Edit difference data
--- START ---

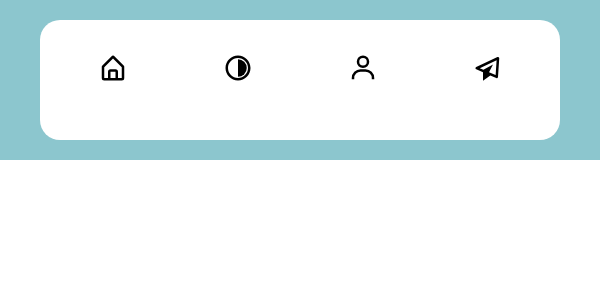
Repository: lethinh2003/pokemon_reactjs
Page: /
These files come from the project's save history. The page is drawn as it stood at one moment and after the next save; the edit follows.
The browser window is 600 px wide. The pictures show the whole page.
The page's requests for data from a server got no answer. The project was rebuilt for these pictures with package versions that can differ from the ones it lists, and the page was loaded fresh each time. A package was used in the major version that the imports need, not the one package.json lists. No one was signed in, and anything a server would have sent is missing. Also part of the build but not shown: src/App.css, src/view/Pokemon.scss, src/styles/pokemonDetail.scss, src/view/PokemonDetail.jsx.

Above is the page before, as saved 2021-11-28 12:27:45.

### public/index.html
<!DOCTYPE html>
<html lang="en">
  <head>
    <meta charset="utf-8" />
    <link rel="icon" href="%PUBLIC_URL%/favicon.ico" />
    <meta name="viewport" content="width=device-width, initial-scale=1" />
    <meta name="theme-color" content="#000000" />
    <meta
      name="description"
      content="Web site created using create-react-app"
    />
    <link rel="apple-touch-icon" href="%PUBLIC_URL%/logo192.png" />


    <!--
      manifest.json provides metadata used when your web app is installed on a
      user's mobile device or desktop. See https://developers.google.com/web/fundamentals/web-app-manifest/
    -->
    <link rel="manifest" href="%PUBLIC_URL%/manifest.json" />
    <!--
      Notice the use of %PUBLIC_URL% in the tags above.
      It will be replaced with the URL of the `public` folder during the build.
      Only files inside the `public` folder can be referenced from the HTML.

      Unlike "/favicon.ico" or "favicon.ico", "%PUBLIC_URL%/favicon.ico" will
      work correctly both with client-side routing and a non-root public URL.
      Learn how to configure a non-root public URL by running `npm run build`.
    -->
    <title>React App</title>
  </head>
  <body>
    <noscript>You need to enable JavaScript to run this app.</noscript>
    <div id="root"></div>
    <!--
      This HTML file is a template.
      If you open it directly in the browser, you will see an empty page.

      You can add webfonts, meta tags, or analytics to this file.
      The build step will place the bundled scripts into the <body> tag.

      To begin the development, run `npm start` or `yarn start`.
      To create a production bundle, use `npm run build` or `yarn build`.
    -->
  </body>
</html>

### src/App.js
import logo from './logo.svg';
import './App.css';
import './styles/body.scss';
import Pokemon from './view/Pokemon';
import PokemonDetail from './view/PokemonDetail';
import Nav from './view/Nav';
import {
  BrowserRouter as Router,
  Switch,
  Route,
  Link
} from "react-router-dom";


function App() {
  return (
    <>

        <div className="container">

        <Router>
            <Nav />

        <Switch>
          <Route path="/" exact>
            <Pokemon />
          </Route>

          <Route path="/detail/:id" exact>
          <PokemonDetail />

          </Route>
          <Route path="/">

          </Route>
        </Switch>
        </Router>

        </div>
    </>
  );
}

export default App;

### src/styles/body.scss
.container {
  background-color: rgba(29, 143, 158, 0.507);
  display: flex;
  justify-content: center;
  align-items: center;
  flex-direction: column;
}

.card-body {
  display: flex;
  gap: 20px;
  justify-content: center;
  flex-wrap: wrap;
  position: relative;
}

@media (max-width: 735px) {
  .card-body {
  }
}
.card-item {
  width: 260px;
  height: 350px;
  background-color: rgb(75, 72, 72);
  border-radius: 20px;
  margin-left: 20px;
  position: relative;
  box-shadow: 2px 2px 8px 2px #5e5353;
  background-image: linear-gradient(45deg, #d90e0e, #2016dfcf);
  cursor: url(https://emoji.gg/assets/emoji/6419_great_pokeball.png), auto;

  &:nth-child(2n + 1) {
    background-image: linear-gradient(90deg, #d90e0e, #2016dfcf);
  }
  &:hover {
    border: 2px solid #f3ff16;
    box-shadow: 2px 2px 5px 5px #4a4343;
    transition: all 0.25s linear;
  }

  &__body {
    align-items: center;
    position: absolute;
    background-color: #fff;
    width: 230px;
    height: 325px;
    left: 50%;
    top: 50%;
    transform: translate(-50%, -50%);
    display: flex;
    flex-direction: column;
  }
  &__img {
    height: 255px;
    border-bottom: 2px solid black;
    width: 100%;
    & img {
      width: 100%;
      height: 100%;
      object-fit: contain;
    }
  }
  &__info {
    height: 50px;
    display: flex;
    flex-direction: column;
    align-items: center;
  }
  &__name {
    color: black;
    font-weight: bold;
    text-transform: capitalize;
  }
  &__type {
    font-size: 15px;
    color: white;
    gap: 10px;
    text-transform: capitalize;
    display: flex;
    justify-content: center;
    align-items: center;
  }
  & .type-btn {
    width: 67px;
    height: 16px;
    display: flex;
    justify-content: center;
    align-items: center;
  }
}

.detail {
  background-color: #c5ee0d;
  cursor: pointer;
  color: rgb(66, 46, 46);
  padding: 2px;
  font-weight: bold;
  border-radius: 5px;
}
.pokemon-search {
  margin: 20px;
  color: black;
}
.pokemon-more {
  position: absolute;
  bottom: 0;

  left: 50%;
  transform: translateX(-50%);
  margin: 20px 0;
  background-image: linear-gradient(
    to right,
    rgb(65, 56, 195),
    rgb(46, 6, 226)
  );
  display: flex;
  justify-content: center;
  align-items: center;
  width: 200px;
  height: 50px;
  border-radius: 10px;
  cursor: pointer;
}

### src/view/Pokemon.jsx
import axios from 'axios';
import useFetch from '../custom/useFetch';
import './Pokemon.scss';
import { useState, useEffect, useImperativeHandle } from 'react';
import PokemonDetail from './PokemonDetail';
import 'aos/dist/aos.css';
import {Link} from "react-router-dom";
import Aos from 'aos';
const  Pokemon = () => {
    let { data, isLoading } =  useFetch(`https://pokeapi.co/api/v2/pokemon?limit=100`);
    let currentData =  data.results;

    useEffect(() => {
        Aos.init({
            offset: 80,
            duration: 400,
            easing: 'ease-in-sine',
            delay: 50,
        });

      }, []);

    return(
        <>

        {isLoading === true &&

            <div class="lds-ellipsis"><div></div><div></div><div></div><div></div></div>


            }
            <div className="card-body">

        {isLoading === false && currentData && currentData.length > 0 && currentData.map((item, index) => {
            return(
                <div className="card-item" data-aos="fade-up">
        <div className="card-item__body">
        <div className="card-item__img"><img alt="pokemon" src={`https://img.pokemondb.net/artwork/large/${item.name}.jpg`}/></div>
        <div className="card-item__info">
        <div className="card-item__name">{item.name}</div>
        <div className="card-item__type">
        <Link to={"/detail/" + parseInt(index+1)}><div className="type-btn detail"><span className="desc-type">Detail</span></div></Link>



            {/* <div className="type-btn gass"><span className="desc-type">Gass</span></div>
            <div className="type-btn gass"><span className="desc-type">Gass</span></div> */}



        </div>
        </div>
        </div>

        </div>

            )


        })}

        </div>

        </>


    )


}
export default Pokemon;

### src/view/Nav.jsx
import '../styles/nav.scss';
import { BiHomeAlt, BiAdjust, BiUser, BiPaperPlane } from "react-icons/bi";
import {
    BrowserRouter as Router,
    Switch,
    Route,
    Link
  } from "react-router-dom";
const Nav = () => {
    return(
        <>
        <div className="navigation">
            <Link to="/">
            <div className="home">
                <BiHomeAlt />
                <span className="desc-icon">Home</span>
            </div>
            </Link>
            <div className="home">
                <BiAdjust />
                <span className="desc-icon">Display</span>
            </div>
            <div className="home">
                <BiUser />
                <span className="desc-icon">About me</span>
            </div>
            <div className="home">
                <BiPaperPlane />
                <span className="desc-icon">Contact</span>
            </div>
        </div>
        </>
    )

}
export default Nav;

### src/custom/useFetch.js
import { useEffect, useState } from "react";
import axios from "axios";
const useFetch = (url) => {
    const [data, setData] = useState([]);
    const [isLoading, setIsLoading] = useState(true);

    useEffect(() => {
        const ourRequest = axios.CancelToken.source() // <-- 1st step

            async function fetchData() {
                try {
                let res = await axios.get(url, {
                    cancelToken: ourRequest.token, // <-- 2nd step
                  })
                let data = (res && res.data) ? res.data : [];
                if (data && data.length > 0) {
                    data.map(item => {

                        return item;
                    })

                }
                setData(data);
                setIsLoading(false);
            }
            catch (err) {
                if (axios.isCancel(err)) {
                    console.log('Request canceled', err.message);
                } else {
                    // handle error
                    setIsLoading(false);
                  }
            }



        }
        fetchData();
        return () => {
            ourRequest.cancel('This is message error!') // <-- 3rd step
          }

    }
    , []);

    return {
        data, isLoading
    }

}

export default useFetch;

### src/styles/nav.scss
.navigation {
  background-color: white;
  height: 100px;
  width: 500px;
  border-radius: 20px;
  margin: 20px;
  padding: 10px;
  display: flex;
  align-items: center;
  justify-content: space-around;
  @media (max-width: 735px) {
    .navigation {
      width: 300px;
      padding: 5px;
    }
  }
  & .home {
    display: flex;
    justify-content: center;
    align-items: center;
    width: 100px;
    flex-direction: column;
    height: 100px;
    font-size: 30px;
    border-radius: 10px;
    cursor: pointer;

    &:hover svg {
      color: rgb(78, 68, 219);
      transform: translateY(-10px);
      transition: all 0.25s;
    }
    & .desc-icon {
      font-size: 20px;
      color: rgb(78, 68, 219);
      opacity: 0;
      visibility: hidden;
      transition: all 0.25s;
    }
    &:hover .desc-icon {
      opacity: 1;
      visibility: visible;
    }
  }
}
a {
  text-decoration: none;
  color: black;
}

Loaded but not shown: src/index.js (common file); src/index.css (common file); src/reportWebVitals.js (common file)

After the next save:
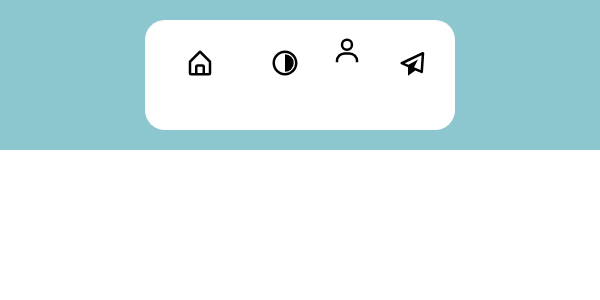
Saved 15 s later.
--- a/src/styles/nav.scss
+++ b/src/styles/nav.scss
@@ -8,12 +8,7 @@
   display: flex;
   align-items: center;
   justify-content: space-around;
-  @media (max-width: 735px) {
-    .navigation {
-      width: 300px;
-      padding: 5px;
-    }
-  }
+
   & .home {
     display: flex;
     justify-content: center;
@@ -47,3 +42,9 @@ a {
   text-decoration: none;
   color: black;
 }
+@media (max-width: 735px) {
+  .navigation {
+    width: 300px;
+    padding: 5px;
+  }
+}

--- END ---

- What the task requires -
Filter the records for the word "height" and show every line that has it.

- Output for this exercise -
  height: 350px;
    height: 325px;
    height: 255px;
      height: 100%;
    height: 50px;
    height: 16px;
  height: 50px;
  height: 100px;
    height: 100px;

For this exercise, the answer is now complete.